##### PROVIDED RECORDS

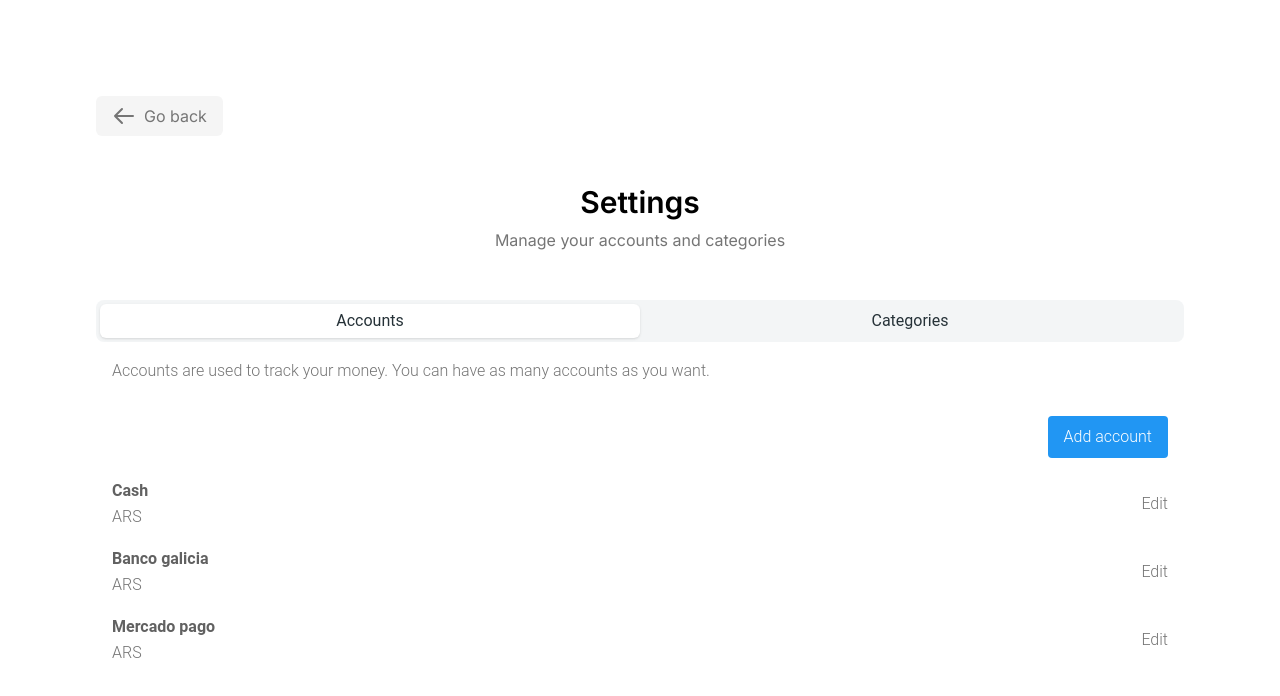
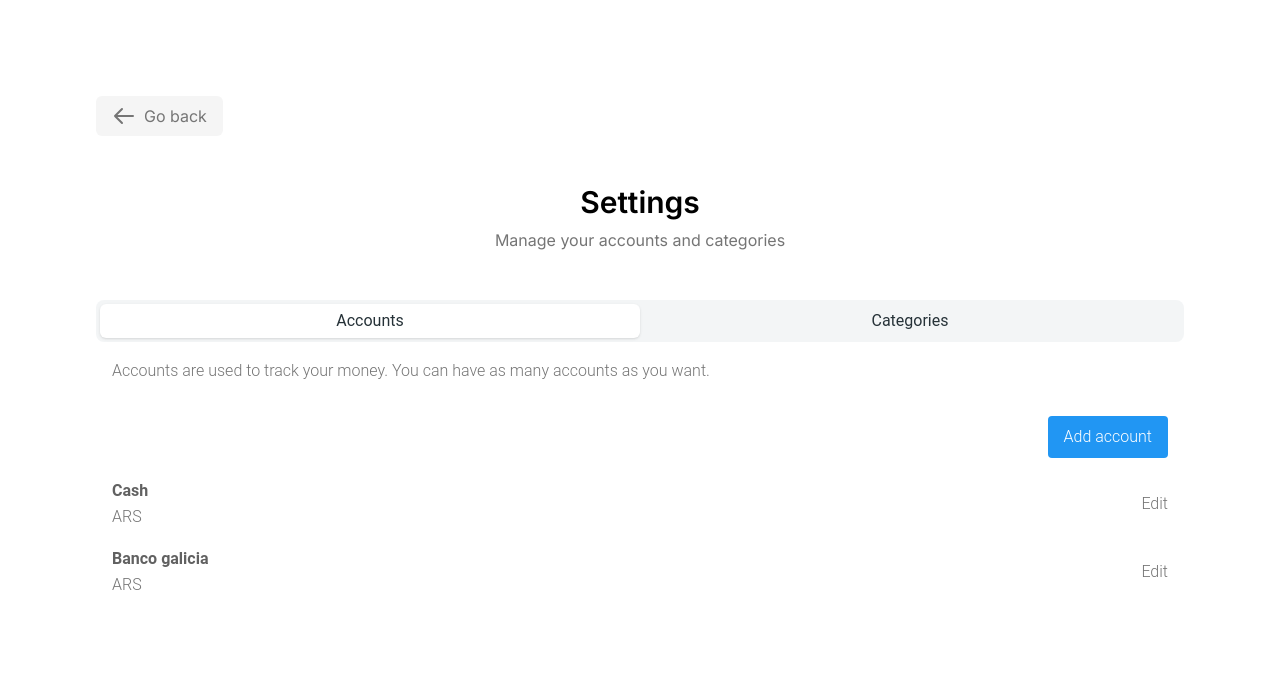
Before and after one commit to jonathanduran7/manager-web-front, a Next.js app: page /settings in a window 1280 px wide. Both pictures are taken after a click on the tab "Accounts". Shown: the top 696 px of the page. Built offline with nearby package versions, Linux system fonts and the light colour scheme.

Commit message:
Refactor account tab component and fetch accounts from API

```diff
--- a/src/app/settings/components/accounts.tab.tsx
+++ b/src/app/settings/components/accounts.tab.tsx
@@ -1,44 +1,22 @@
 'use client'
 
-import { useState } from "react";
+import { ChangeEvent, useEffect, useState } from "react";
 import { Account } from "../interfaces/account.interface";
 import { AccountModal } from "./account.modal";
-
-const data: Account[] = [
-    {
-        id: 1,
-        name: 'Cash',
-        currency: 'ARS'
-    },
-    {
-        id: 2,
-        name: 'Banco galicia',
-        currency: 'ARS'
-    },
-    {
-        id: 3,
-        name: 'Mercado pago',
-        currency: 'ARS'
-    }
-]
+import { getAccounts } from "@/app/api/account.api";
 
 export function AccountTab() {
 
     const [open, setOpen] = useState(false);
-    const [accounts, setAccounts] = useState<Account[]>(data);
-
-    const [form, setForm] = useState<Omit<Account,'id'>>({
-        name: '',
-        currency: 'ARS'
-    });
+    const [accounts, setAccounts] = useState<Account[]>([]);
+    const [form, setForm] = useState<Omit<Account, 'id'>>({ name: '', currency: 'ARS' });
 
     const handleOpen = () => setOpen(!open);
 
-    const handleChange = (e: any) => {
-        setForm({
-            ...form,
-            [e.target.name]: e.target.value
-        })
+    const handleChange = (e: ChangeEvent<HTMLInputElement>) => {
+        e.preventDefault();
+
+        setForm({ ...form, [e.target.name]: e.target.value })
     }
 
     const handleSave = () => {
@@ -55,6 +33,15 @@
         handleOpen();
     }
 
+    useEffect(() => {
+        const getData = async () => {
+            const data = await getAccounts();
+            setAccounts(data);
+        }
+
+        getData();
+    }, [])
+
     return (
         <div>
             <div className="mb-8">
@@ -69,6 +56,16 @@
                     Add account
                 </button>
             </div>
+
+            {
+                accounts.length === 0 && (
+                    <div className="flex items-center justify-center">
+                        <p className="text-gray-600">
+                            No accounts yet.
+                        </p>
+                    </div>
+                )
+            }
 
             <div>
                 {
@@ -88,13 +85,13 @@
                 }
             </div>
 
-           <AccountModal
+            <AccountModal
                 open={open}
                 handleChange={handleChange}
                 handleSave={handleSave}
                 handleOpen={handleOpen}
                 form={form}
-           />
+            />
         </div>
     )
 }
```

##########

## TASK PROMPT
Scan the material above for the string "import" and copy every line that has it.

## FINAL ANSWER
-import { useState } from "react";
+import { ChangeEvent, useEffect, useState } from "react";
 import { Account } from "../interfaces/account.interface";
 import { AccountModal } from "./account.modal";
+import { getAccounts } from "@/app/api/account.api";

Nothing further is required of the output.